Larry Lessig
Larry Lessig
Sage Ross

Are taxpayer subsidies for elections consistent with the First Amendment? Last week two of my favorite tech policy thinkers — my former Cato Institute colleague Jim Harper and copyright scholar turned campaign finance crusader Larry Lessig — had an exchange about Lessig's proposal for a "democracy voucher" to finance American campaigns. Lessig argues that the proposal was tailor-made to address libertarian objections to conventional campaign finance regulations. But Harper doesn't buy it. He thinks subsidizing political speech — even indirectly — runs afoul of the First Amendment.

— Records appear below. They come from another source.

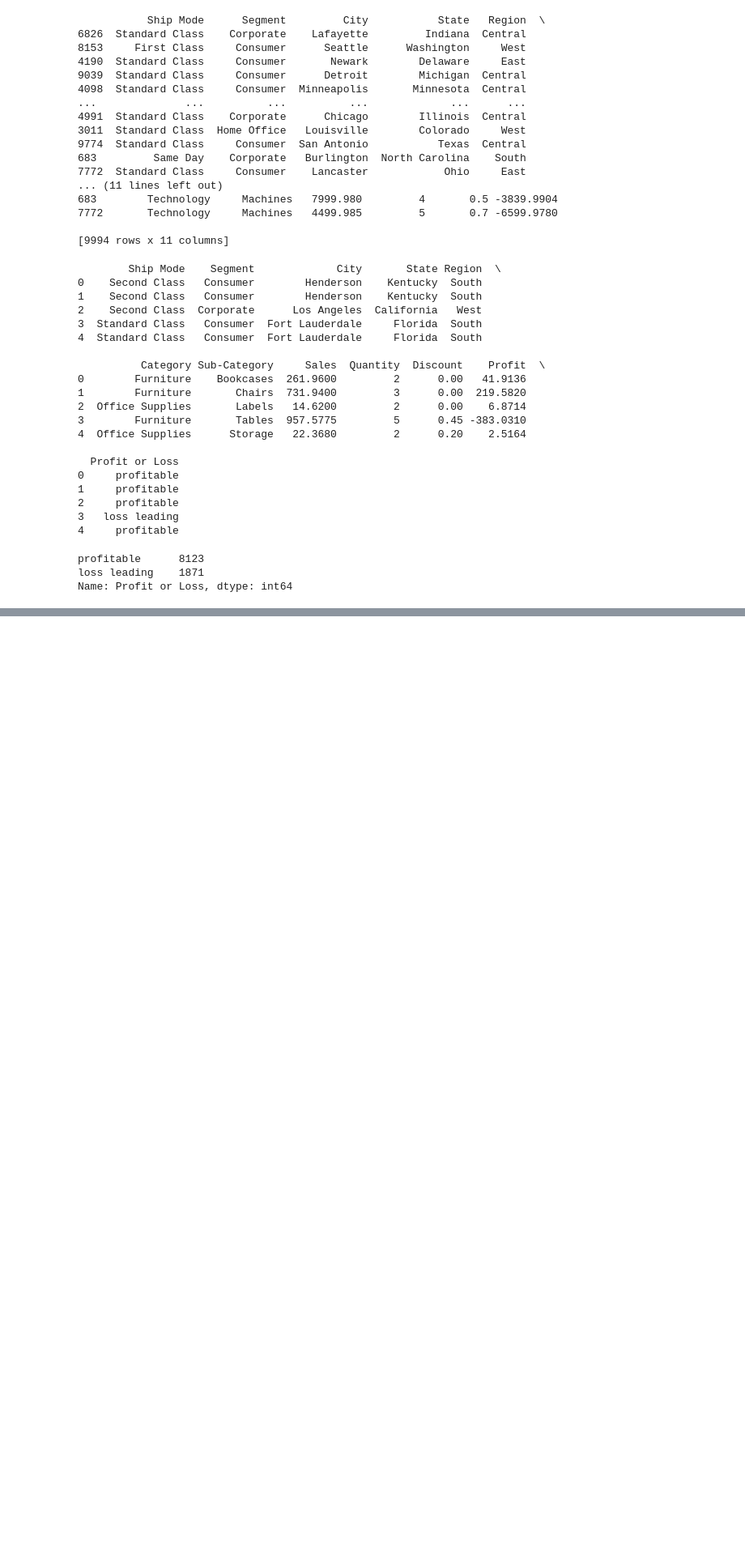
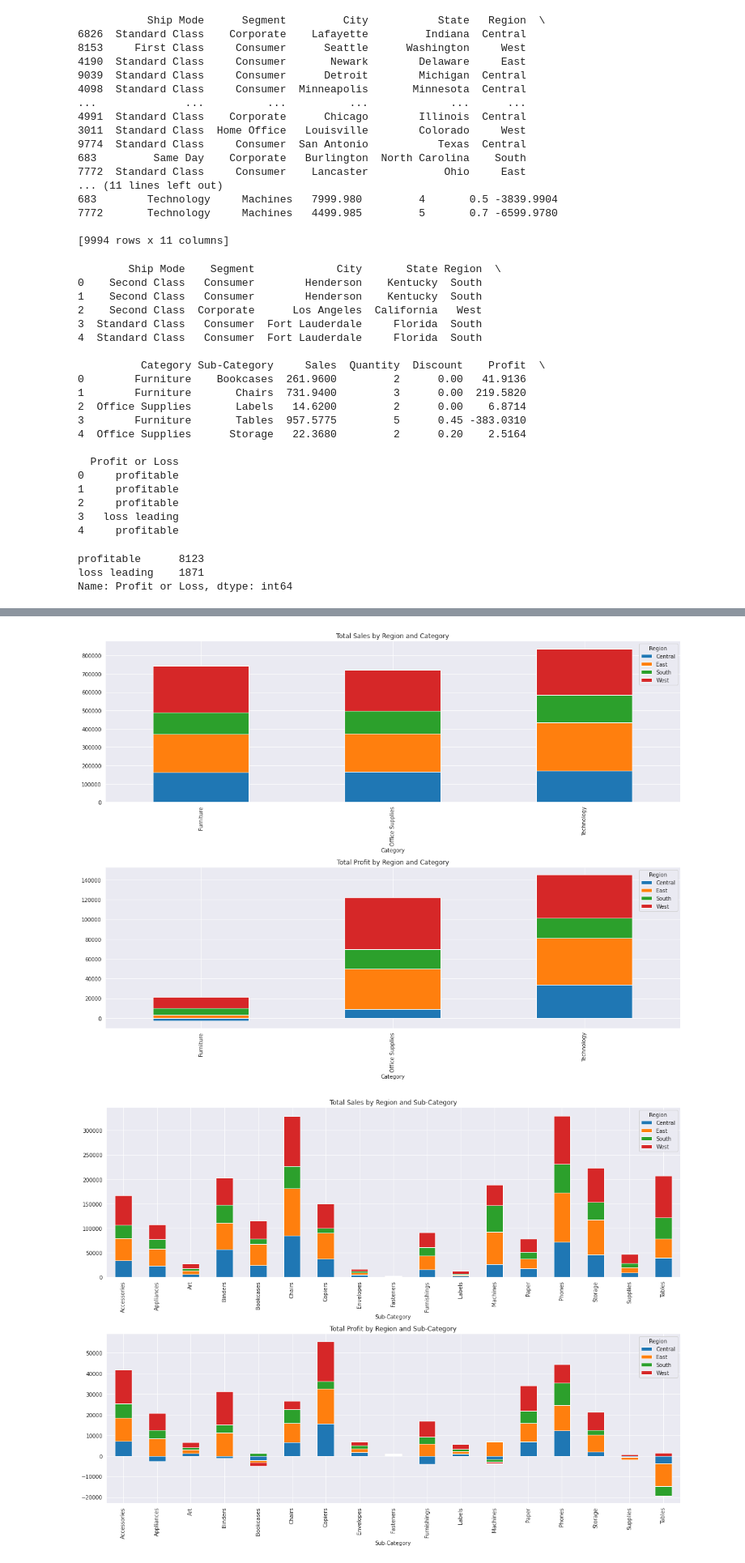
Before and after one commit to chrimeade/UCDPA_chrismeade, a Jupyter notebook: superstore_dataset.ipynb, the cells around one changed output, grey strips where cells are left out. Shown at 81% size. Cells and saved outputs as stored; diff of their text form; code cells hidden in the pictures; blank space fills up the shorter version.

```diff
--- a/superstore_dataset.ipynb
+++ b/superstore_dataset.ipynb
@@ -180,0 +245,23 @@ Name: Profit or Loss, dtype: int64
+# %%
+import matplotlib.pyplot as plt
+
+category_region_sales = sales_df.groupby(['Category', 'Region'])['Sales'].sum()
+category_region_profit = sales_df.groupby(['Category', 'Region'])['Profit'].sum()
+
+subcat_region_sales = sales_df.groupby(['Sub-Category', 'Region'])['Sales'].sum()
+subcat_region_profit = sales_df.groupby(['Sub-Category', 'Region'])['Profit'].sum()
+
+fig, ax = plt.subplots(nrows=2, ncols=1, figsize=(16, 12))
+category_region_sales.unstack().plot(kind='bar', stacked=True, ax=ax[0], title='Total Sales by Region and Category')
+category_region_profit.unstack().plot(kind='bar', stacked=True, ax=ax[1], title='Total Profit by Region and Category')
+plt.tight_layout()
+
+fig, ax = plt.subplots(nrows=2, ncols=1, figsize=(16, 12))
+subcat_region_sales.unstack().plot(kind='bar', stacked=True, ax=ax[0], title='Total Sales by Region and Sub-Category')
+subcat_region_profit.unstack().plot(kind='bar', stacked=True, ax=ax[1], title='Total Profit by Region and Sub-Category')
+plt.tight_layout()
+
+plt.show()
+# %% [output]
+[figure, added]
+[figure, added]
```
Also changed, not shown: parts of 6 cells of this notebook.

Interestingly, Lessig's argument for the constitutionality of democracy vouchers runs directly parallel to the traditional libertarian argument for school vouchers. Liberals have long objected to school vouchers because they force secular taxpayers to subsidize religious instruction with which they might disagree. Libertarians counter that because it's parents, not the government, who are deciding how the money will be spent, voucher programs don't run afoul of the First Amendment's ban on the establishment of religion.

The same argument seems to apply to democracy vouchers. True, if you're a Republican, you might be miffed to see your tax dollars flowing to Democratic campaigns. But ultimately, the amount of money that goes to Democrats, Republicans, Libertarians, and other political parties is controlled by individual voters, not the government.

Harper counters that "school vouchers promote education, sometimes religious. Campaign vouchers never don't promote political speech." But this seems like an awfully narrow distinction to draw. Democracy vouchers only go to candidates if voters choose to use them, just as school vouchers only go to religious schools if parents choose to use them that way. In both cases, the practical result is that taxpayer funds subsidize expressive activities some taxpayers find objectionable.

I think the more fundamental issue is that liberals like Lessig think the corrupting influence of campaign donations is a big problem and libertarians like Harper don't. The First Amendment has a lot of ambiguity, so people inevitably read their own policy preferences into it. Libertarians think school choice is a good idea, so they're inclined to read the First Amendment in a way that permits it. Liberals think school choice is a bad idea, so they read the First Amendment in a way that prohibits it. On the issue of democracy vouchers, liberals and libertarians have opposite policy views and so they wind up reading the Constitution in opposite ways.

It's worth mentioning that the Supreme Court has taken the permissive view in both cases. The court upheld the constitutionality of school vouchers in 2002. And it has held since 1976 that public financing of campaigns "furthers, not abridges, pertinent First Amendment values."

Watch Larry Lessig's interview with Vox's Ezra Klein: